▸ THE TASK
What you produce should match the records below precisely, except that images are removed.

┌─ SOURCE RECORDS

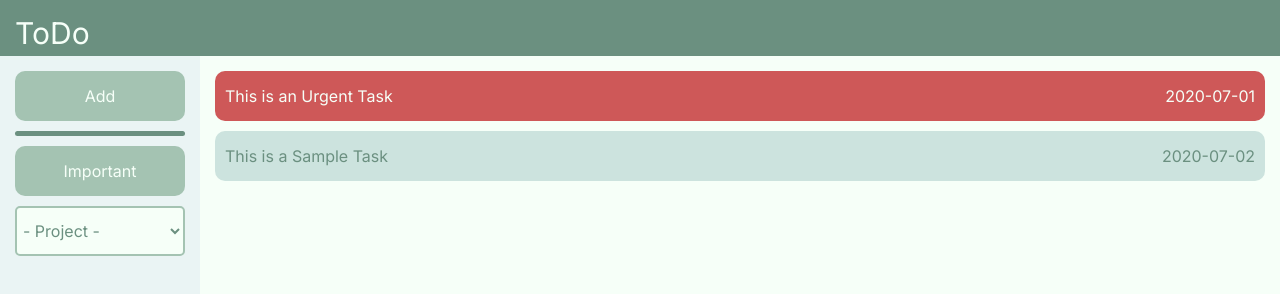
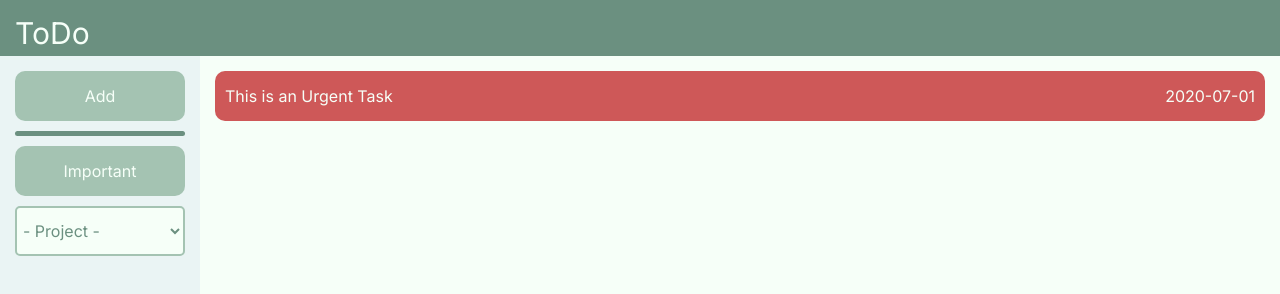
Before and after one commit to stevKalo/todo-app, a website built with webpack: page src/index.html in a window 1280 px wide. Both pictures are taken after a click on the button "Important". Built offline with nearby package versions, Linux system fonts and the light colour scheme.

Commit message:
Update important button ID and Add priority filtering

```diff
--- a/src/index.html
+++ b/src/index.html
@@ -18,7 +18,7 @@
         <ul id="button-list">
           <li><button class="nav-btn" id="add-btn">Add</button></li>
           <div class="spacer"></div>
-          <li><button class="nav-btn" id="important">Important</button></li>
+          <li><button class="nav-btn" id="important-btn">Important</button></li>
           <li>
             <select name="nav-project" id="nav-project">
               <option value="default">- Project -</option>
--- a/src/index.js
+++ b/src/index.js
@@ -5,6 +5,7 @@ import { createItem, createOption, createInfo } from "./dom.js";
 // Global Variables
 const content = document.getElementById("content");
 const addBtn = document.getElementById("add-btn");
+const importantBtn = document.getElementById("important-btn");
 const dialog = document.getElementById("todo-modal");
 const saveBtn = document.getElementById("save-btn");
 const taskList = document.getElementById("tasks");
@@ -111,3 +112,12 @@ projectNav.addEventListener("change", (event) => {
     });
   }
 });
+
+importantBtn.addEventListener("click", () => {
+  todoClear();
+  todoList.map((item) => {
+    if (item.priority == "high") {
+      createItem(item, taskList);
+    }
+  });
+});
```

└─

▸ RESULT FOR THIS TASK
Before and after one commit to stevKalo/todo-app, a website built with webpack: page src/index.html in a window 1280 px wide. Both pictures are taken after a click on the button "Important". Built offline with nearby package versions, Linux system fonts and the light colour scheme.

Commit message:
Update important button ID and Add priority filtering

```diff
--- a/src/index.html
+++ b/src/index.html
@@ -18,7 +18,7 @@
         <ul id="button-list">
           <li><button class="nav-btn" id="add-btn">Add</button></li>
           <div class="spacer"></div>
-          <li><button class="nav-btn" id="important">Important</button></li>
+          <li><button class="nav-btn" id="important-btn">Important</button></li>
           <li>
             <select name="nav-project" id="nav-project">
               <option value="default">- Project -</option>
--- a/src/index.js
+++ b/src/index.js
@@ -5,6 +5,7 @@ import { createItem, createOption, createInfo } from "./dom.js";
 // Global Variables
 const content = document.getElementById("content");
 const addBtn = document.getElementById("add-btn");
+const importantBtn = document.getElementById("important-btn");
 const dialog = document.getElementById("todo-modal");
 const saveBtn = document.getElementById("save-btn");
 const taskList = document.getElementById("tasks");
@@ -111,3 +112,12 @@ projectNav.addEventListener("change", (event) => {
     });
   }
 });
+
+importantBtn.addEventListener("click", () => {
+  todoClear();
+  todoList.map((item) => {
+    if (item.priority == "high") {
+      createItem(item, taskList);
+    }
+  });
+});
```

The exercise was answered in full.